The irony of my extremely flexible work-at-home family balance is that I am a workaholic who loves a strict schedule, deadlines, pressure cooker meetings and rigid plans. I don’t like fun. I like work.
Needless to say, I DREAD snow days. As a new mother, snow days, sick babysitters, and unexpected spousal absences drove me to pull out my hair in unsightly clumps.
My husband is laid back, easy going, with a fuse that rarely blows. By all accounts it would have been far wiser for me to pursue my workaholic ways and for him to be the work-at-home parent.
However, forces stronger than both of us interfered as soon as our first child was born. First – maternal instinct. Although my favorite place to spend weeknights is the office (you can get a lot of work done then), a biological magnet deep in my stomach compels me to be with my children no matter what the deadline or pressure or joy to be found at work. Second – my husband, like most men, earns more than I do.
A key component of happy parenthood – impossible to explain to parents-to-be – is how important surrender can be. Surrender to your kids. Surrender to chaos. Surrender to your husband’s paycheck. Surrender to life on life’s terms, not yours. (I hate this part of motherhood.)
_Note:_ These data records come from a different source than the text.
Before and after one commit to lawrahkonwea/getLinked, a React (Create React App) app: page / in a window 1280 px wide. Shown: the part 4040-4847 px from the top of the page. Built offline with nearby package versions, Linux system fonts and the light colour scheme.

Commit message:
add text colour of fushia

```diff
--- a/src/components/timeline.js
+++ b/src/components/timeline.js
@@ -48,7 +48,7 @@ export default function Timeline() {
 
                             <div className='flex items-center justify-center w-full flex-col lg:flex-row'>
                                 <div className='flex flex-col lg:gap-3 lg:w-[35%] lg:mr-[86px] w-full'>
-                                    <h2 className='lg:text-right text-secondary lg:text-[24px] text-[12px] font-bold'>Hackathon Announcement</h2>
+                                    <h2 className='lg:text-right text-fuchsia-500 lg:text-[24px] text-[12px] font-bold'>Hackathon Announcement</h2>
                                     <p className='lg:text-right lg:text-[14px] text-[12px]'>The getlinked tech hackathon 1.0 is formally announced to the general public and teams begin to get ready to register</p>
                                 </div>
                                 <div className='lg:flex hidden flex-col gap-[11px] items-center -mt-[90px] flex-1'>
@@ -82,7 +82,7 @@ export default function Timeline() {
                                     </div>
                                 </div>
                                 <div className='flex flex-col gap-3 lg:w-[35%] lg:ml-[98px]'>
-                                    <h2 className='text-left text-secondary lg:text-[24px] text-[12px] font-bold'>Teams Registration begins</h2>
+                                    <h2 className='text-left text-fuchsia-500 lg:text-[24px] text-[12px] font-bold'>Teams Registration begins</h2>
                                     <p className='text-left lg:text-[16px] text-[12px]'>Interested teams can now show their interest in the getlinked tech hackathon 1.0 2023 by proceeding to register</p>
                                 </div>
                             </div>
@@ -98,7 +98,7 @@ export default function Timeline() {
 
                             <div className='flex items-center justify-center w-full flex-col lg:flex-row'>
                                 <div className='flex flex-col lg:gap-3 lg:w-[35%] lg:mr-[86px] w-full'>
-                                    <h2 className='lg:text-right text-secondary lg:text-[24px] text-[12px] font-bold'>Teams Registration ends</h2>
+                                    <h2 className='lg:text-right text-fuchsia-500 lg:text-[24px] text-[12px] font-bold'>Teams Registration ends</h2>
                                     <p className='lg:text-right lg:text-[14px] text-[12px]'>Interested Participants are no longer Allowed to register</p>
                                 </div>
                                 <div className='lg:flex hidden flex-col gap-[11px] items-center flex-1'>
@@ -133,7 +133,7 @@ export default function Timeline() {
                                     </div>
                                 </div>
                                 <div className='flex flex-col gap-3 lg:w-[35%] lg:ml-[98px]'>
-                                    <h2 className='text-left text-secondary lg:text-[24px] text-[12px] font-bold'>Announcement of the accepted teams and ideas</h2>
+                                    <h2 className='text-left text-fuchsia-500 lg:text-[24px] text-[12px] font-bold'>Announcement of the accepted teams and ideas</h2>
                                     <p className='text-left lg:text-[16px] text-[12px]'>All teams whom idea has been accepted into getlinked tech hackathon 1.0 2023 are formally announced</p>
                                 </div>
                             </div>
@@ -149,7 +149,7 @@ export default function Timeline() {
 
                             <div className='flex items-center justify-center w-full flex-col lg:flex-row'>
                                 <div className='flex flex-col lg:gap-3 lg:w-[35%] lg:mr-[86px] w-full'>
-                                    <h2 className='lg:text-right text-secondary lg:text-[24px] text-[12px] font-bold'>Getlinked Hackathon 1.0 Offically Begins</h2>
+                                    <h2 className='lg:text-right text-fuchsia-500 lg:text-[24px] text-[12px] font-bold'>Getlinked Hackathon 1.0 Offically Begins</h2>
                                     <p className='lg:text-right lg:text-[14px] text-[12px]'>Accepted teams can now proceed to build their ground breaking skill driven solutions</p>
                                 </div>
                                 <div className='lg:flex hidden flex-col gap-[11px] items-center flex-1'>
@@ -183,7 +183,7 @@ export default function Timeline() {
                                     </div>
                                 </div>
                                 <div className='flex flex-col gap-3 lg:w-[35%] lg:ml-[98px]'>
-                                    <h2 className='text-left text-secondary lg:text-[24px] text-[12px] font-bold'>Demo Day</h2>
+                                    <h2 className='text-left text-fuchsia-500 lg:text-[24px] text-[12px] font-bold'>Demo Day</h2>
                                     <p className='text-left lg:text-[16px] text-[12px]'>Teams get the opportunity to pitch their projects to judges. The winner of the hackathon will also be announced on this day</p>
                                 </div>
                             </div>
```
Two weeks ago Tuesday, as the snow predictions rolled across the tv screen, my husband called from the train station to say he had to leave – a day early -- for a critical business meeting in New York City.
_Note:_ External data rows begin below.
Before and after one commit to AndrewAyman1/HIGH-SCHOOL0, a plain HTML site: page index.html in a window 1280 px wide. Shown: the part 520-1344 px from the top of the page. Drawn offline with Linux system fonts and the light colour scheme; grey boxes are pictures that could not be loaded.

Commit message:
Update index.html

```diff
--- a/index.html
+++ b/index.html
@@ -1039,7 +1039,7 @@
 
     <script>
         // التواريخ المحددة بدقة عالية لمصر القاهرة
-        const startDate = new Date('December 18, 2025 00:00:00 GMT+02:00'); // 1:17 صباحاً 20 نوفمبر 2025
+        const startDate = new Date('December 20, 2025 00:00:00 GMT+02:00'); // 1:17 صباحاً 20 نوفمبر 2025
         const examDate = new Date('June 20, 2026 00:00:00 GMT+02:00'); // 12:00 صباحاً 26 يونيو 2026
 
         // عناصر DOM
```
Our babysitter announced she was afraid to drive in snow -- she probably wouldn’t make it to our house.
The gym where our son’s basketball team practices closed; coach’s computer was down and someone had to get in touch with all the parents.
My kids wore their pajamas backwards – the latest superstition to bring on enough snow to close school.
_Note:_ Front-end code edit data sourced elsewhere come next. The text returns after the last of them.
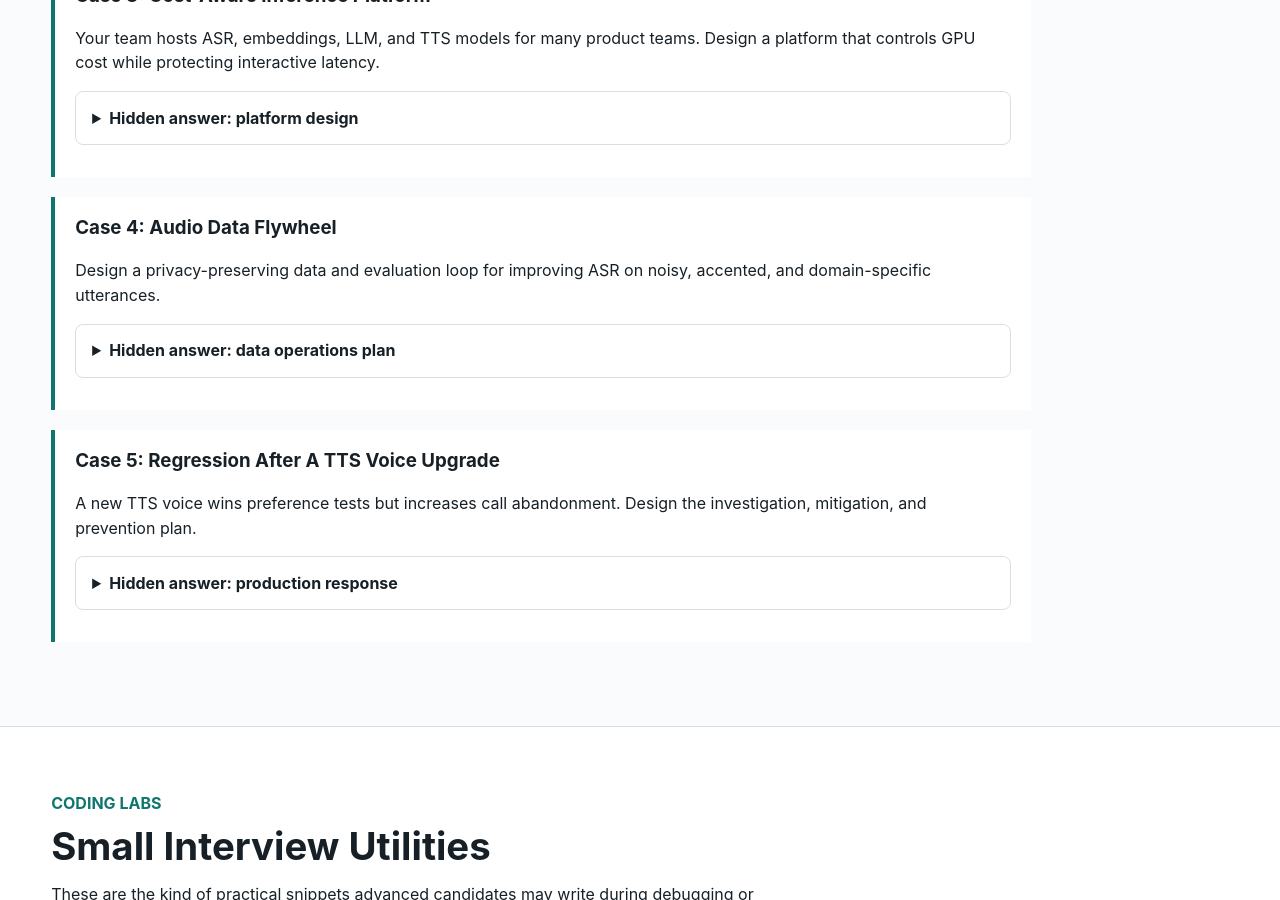
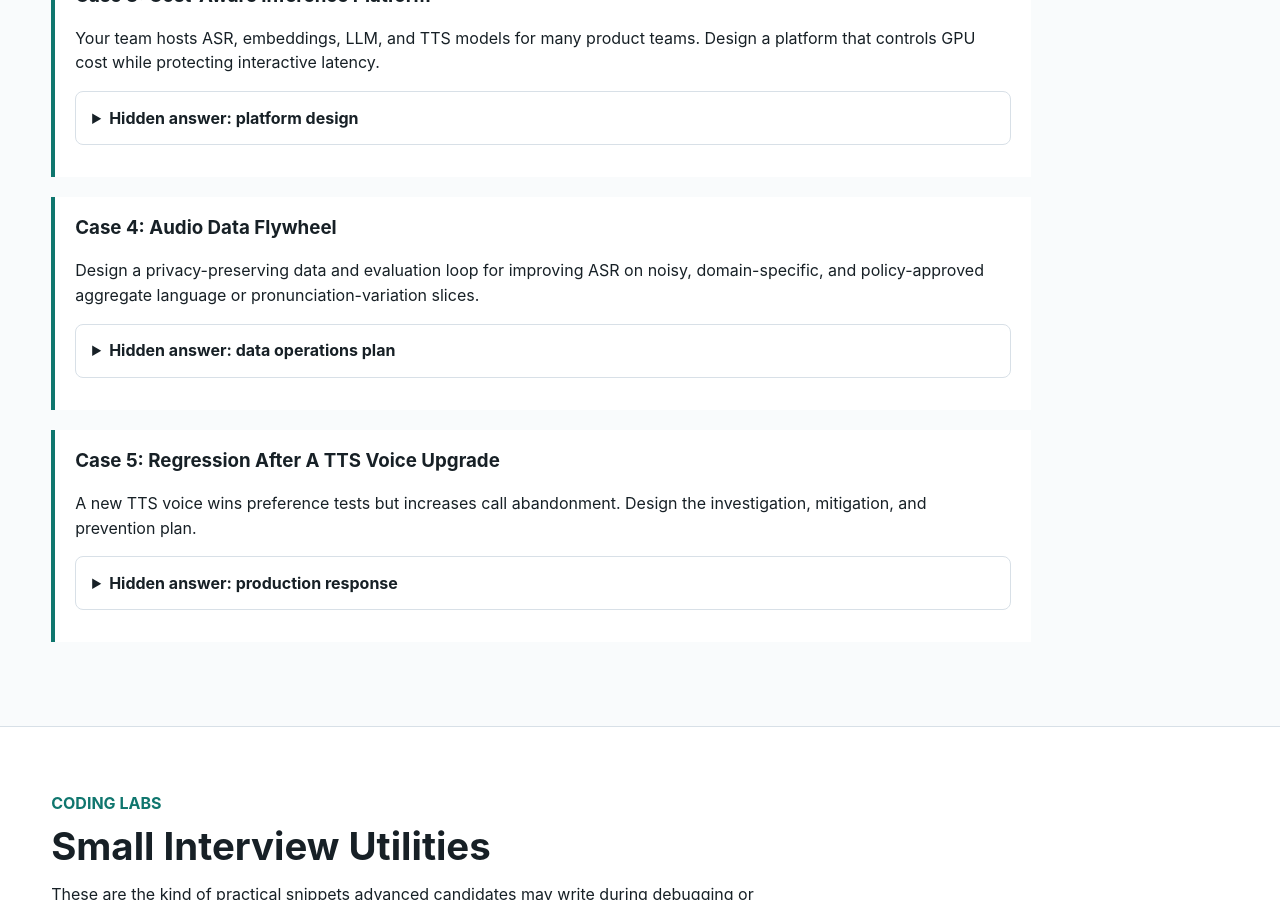
Before and after one commit to kennethli319/kennethli319.github.io, a Jekyll site: the page audio-text-ml-course/lessons/ml-system-design-casebook.html, which Jekyll copies as it is, in a window 1280 px wide and 900 px high, scrolled down 1872 px. Built offline with Jekyll 4.4.1, drawn with Linux system fonts in a browser that asks for light colours.

Commit message:
Update audio ML system design casebook

```diff
--- a/audio-text-ml-course/lessons/ml-system-design-casebook.html
+++ b/audio-text-ml-course/lessons/ml-system-design-casebook.html
@@ -76,10 +76,11 @@
           <p>
             Separate real-time streaming from offline correction jobs. Use VAD,
             normalization, streaming ASR, domain contextual biasing, entity
-            post-processing, and privacy-safe telemetry. Gate releases by WER,
-            entity error rate, partial churn, first partial latency, finalization
-            delay, tenant-level SLOs, and correction rate. Roll back by model
-            version and feature flag, not by redeploying the whole service.
+            post-processing, and privacy-safe aggregate telemetry. Gate releases
+            by WER, entity error rate, partial churn, first partial latency,
+            finalization delay, tenant-level SLOs, and correction rate. Roll
+            back by model version and feature flag, not by redeploying the whole
+            service.
           </p>
         </details>
       </article>
@@ -130,7 +131,8 @@
         <h3>Case 4: Audio Data Flywheel</h3>
         <p>
           Design a privacy-preserving data and evaluation loop for improving
-          ASR on noisy, accented, and domain-specific utterances.
+          ASR on noisy, domain-specific, and policy-approved aggregate
+          language or pronunciation-variation slices.
         </p>
         <details class="qa">
           <summary>Hidden answer: data operations plan</summary>
@@ -156,7 +158,8 @@
           <p>
             Compare old and new voice by first audio byte, chunk cadence,
             text normalization, sentence segmentation, vocoder time, client
-            playback, interruption rate, abandonment, and long-tail languages.
+            playback, interruption rate, abandonment, and approved aggregate
+            language slices.
             Mitigate with canary rollback, fallback voice, shorter first
             segment, warm pools, or lower-cost vocoding for noncritical turns.
             Prevent with conversational evals, not only offline preference MOS.
@@ -288,9 +292,10 @@ def estimate_replicas(concurrent_streams, gpu_seconds_per_audio_second,
           <summary>Hidden answer</summary>
           <p>
             Spoken queries include ASR substitutions, punctuation loss, entity
-            errors, disfluencies, accents, language switches, endpointing
-            mistakes, and rewritten partials. Evaluate clean text, final ASR,
-            noisy ASR, and streaming partial paths separately.
+            errors, disfluencies, approved aggregate pronunciation-variation
+            slices, language switches, endpointing mistakes, and rewritten
+            partials. Evaluate clean text, final ASR, noisy ASR, and streaming
+            partial paths separately.
           </p>
         </details>
       </article>
```
Also changed, not shown: other parts of audio-text-ml-course/lessons/ml-system-design-casebook.html (+3 -2 lines).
And naturally, Mom (in this case, moi) glued all these broken pieces back together.
Sure enough, schools throughout metro DC were closed Wednesday due to a nasty mixture of snow, freezing rain, and ice-glazed streets and sidewalks. My three kids, our dog, and another family went sledding in a nearby park. I texted my husband in New York: “Sledding in Montrose Park!” Later I texted him: “Watching Almost Famous with the kids and drinking hot chocolate!”
I felt badly for him -- he would have cherished an unexpected snow day with the kids. Yet he’s never been home for a single snow day in 12 years. And, after a dozen years of rolling through unexpected snowstorms, unplanned career compromises, and unforeseen childcare changes, I’ve adapted to the daze of motherhood: I had a complete and utter blast.